Bloomberg wrote, "seismic changes in energy policy and competition from natural gas have pummeled coal miners, leading to bankruptcies and record production cuts ... Murray Energy announced earlier this summer that it was considering cutting more than 4,000 jobs, accounting for about 80 percent of its workforce, amid weak coal prices."
Here he is on Fox Business railing against Clinton's energy policies.
EcoWatch Daily Newsletter
By Julia Conley
Scientists at the United Nations' intergovernmental body focusing on biodiversity sounded alarms earlier this month with its report on the looming potential extinction of one million species — but few heard their calls, according to a German newspaper report.
The climate crisis is a major concern for American voters with nearly 40 percent reporting the issue will help determine how they cast their ballots in the upcoming 2020 presidential election, according to a report compiled by the Yale Program on Climate Change Communication.
Of more than 1,000 registered voters surveyed on global warming, climate and energy policies, as well as personal and collective action, 38 percent said that a candidate's position on climate change is "very important" when it comes to determining who will win their vote. Overall, democratic candidates are under more pressure to provide green solutions as part of their campaign promises with 64 percent of Democrat voters saying they prioritize the issue compared with just 34 percent of Independents and 12 percent of Republicans.
President Donald Trump has agreed to sign a $19.1 billion disaster relief bill that will help Americans still recovering from the flooding, hurricanes and wildfires that have devastated parts of the country in the past two years. Senate Republicans said they struck a deal with the president to approve the measure, despite the fact that it did not include the funding he wanted for the U.S.-Mexican border, CNN reported.
"The U.S. Senate has just approved a 19 Billion Dollar Disaster Relief Bill, with my total approval. Great!" the president tweeted Thursday.
"There was a lot of devastation throughout the state," Governor Mike Parson said at a Thursday morning press conference, as NPR reported. "We were very fortunate last night that we didn't have more injuries than what we had, and we didn't have more fatalities across the state. But three is too many."

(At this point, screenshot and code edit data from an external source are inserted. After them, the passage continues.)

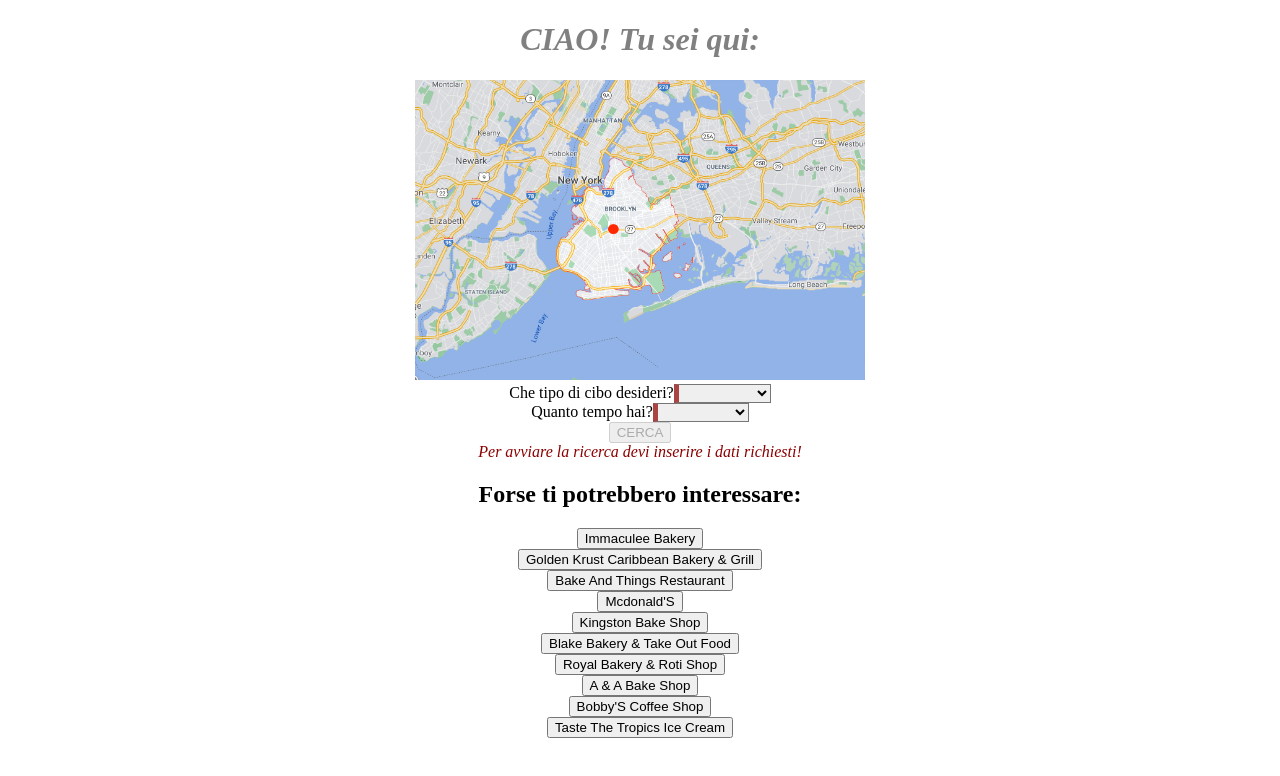
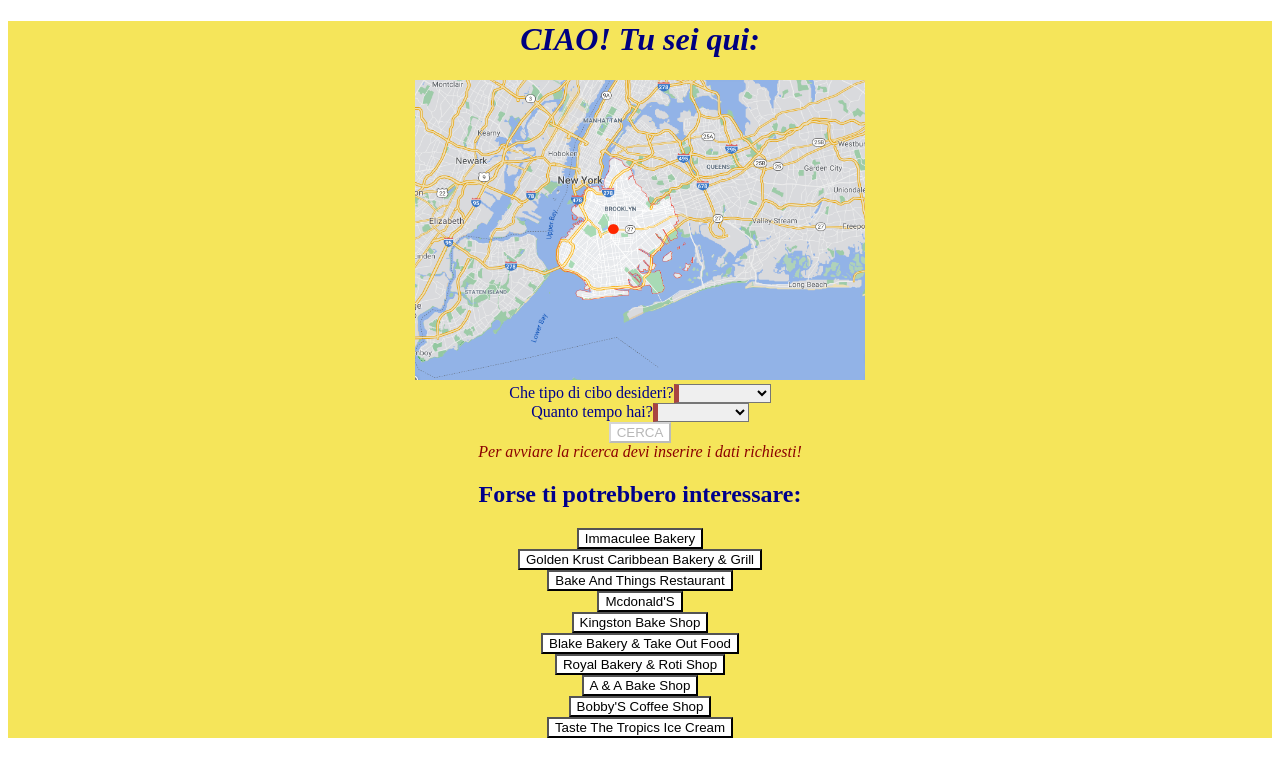
Before and after one commit to MariaElenaContini/ProgettoAngularRistoranti, an Angular app: page / in a window 1280 px wide. Shown: the top 776 px of the page. Built offline with nearby package versions, Linux system fonts and the light colour scheme.

Commit message:
primo tentativo di modifica al CSS (é una prova, da rivedere)

```diff
--- a/src/app/ricerca-user/ricerca-user.component.css
+++ b/src/app/ricerca-user/ricerca-user.component.css
@@ -0,0 +1,16 @@
+div {
+    font-weight: normal;
+    color: darkblue;
+  }
+  :host ::ng-deep h3 {
+    font-style:initial;
+  }
+  :host {
+    display: block;
+    background-color: rgb(245, 229, 90);
+    color: white;
+  }
+  button {
+    background-color:white;
+    border: 1px thick  navy;
+  }
--- a/src/app/ricerca-user/ricerca-user.component.html
+++ b/src/app/ricerca-user/ricerca-user.component.html
@@ -3,7 +3,7 @@
 <form [formGroup]="criteriRicerca" (ngSubmit)="ricerca()">
   <div style="text-align: center;">
     <h1 style="text-align: center;">
-      <span style="color: #808080;">
+      <span style="color:navy">
         <em>CIAO! Tu sei qui:</em>
       </span>
     </h1>
@@ -26,7 +26,8 @@
       </select>
     </div>
     <button class="btn btn-primary" type="submit" [disabled]="!criteriRicerca.valid" >CERCA</button>
-    <div *ngIf="criteriRicerca.invalid" class="alert" style="border: darkred;color: darkred;font-style:italic;">Per avviare la ricerca devi inserire i dati richiesti!</div>
+    <div *ngIf="criteriRicerca.invalid" class="alert" style="margin: 0.5 cm ; color: darkred;font-style:italic;">
+      Per avviare la ricerca devi inserire i dati richiesti!</div>
   </div>
 </form>
 
@@ -36,16 +37,13 @@
  <div *ngFor="let ristorante of ristorantiVicini()" >
   <button (click)="getInfo(ristorante)" >{{ristorante.name}}</button>
 </div>
-  <br>
 </div>
 </div>
 <div *ngIf="submitted" style="text-align: center;">  <!-- ...quando vengono inseriti dei criteri di ricervca ... -->
-
   <div *ngIf="criteriRicerca.valid">
     <h2>Il risultato della tua ricerca:</h2>
   <div *ngFor="let r of ricerca()">
     <button (click)="getInfo(r)" >{{r.name}}</button></div>
-  <p>Form value: {{ criteriRicerca.value | json}}, status {{criteriRicerca.status}}</p>
 </div>
 <button class="btn btn-primary" style="color: blue;" (click)="submitted=false">Modifica</button>
 </div>
--- a/src/app/services/search/search.service.ts
+++ b/src/app/services/search/search.service.ts
@@ -39,22 +39,22 @@ export class SearchService {
 
     // aggiungi punteggio per cibo
     if (r.attributo === cr.preferenzaCibo) {
-      punteggio += 500000;
+      punteggio = punteggio + 500000;
     }
 
     // aggiungi punteggio per vicinanza
     if (r.coordinates.lat === cr.posizione.lat && r.coordinates.lon === cr.posizione.lon) {
-      punteggio += 100;
+      punteggio += 1;
     }
 
-    punteggio = punteggio - this.distanzaCoordinate(r.coordinates, cr.posizione);
+    punteggio = punteggio - this.distanzaCoordinate(r.coordinates, cr.posizione)*10;
 
     // aggiungi punteggio per tempo
     if (r.tempo === cr.minutiDisponibili) {
-      punteggio =punteggio + 100;
+      punteggio = punteggio + 1;
     }
 
-    punteggio = punteggio + this.punteggioTempo(r.tempo, cr.minutiDisponibili);
+    punteggio = punteggio + this.punteggioTempo(r.tempo, cr.minutiDisponibili)*10;
 
     return punteggio;
   }
```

georgeclerk / E+ / Getty Images
By Jennifer Molidor
One million species are at risk of extinction from human activity, warns a recent study by scientists with the United Nations. We need to cut greenhouse gas pollution across all sectors to avoid catastrophic climate change — and we need to do it fast, said the Intergovernmental Panel on Climate Change.
This research should serve as a rallying cry for polluting industries to make major changes now. Yet the agriculture industry continues to lag behind.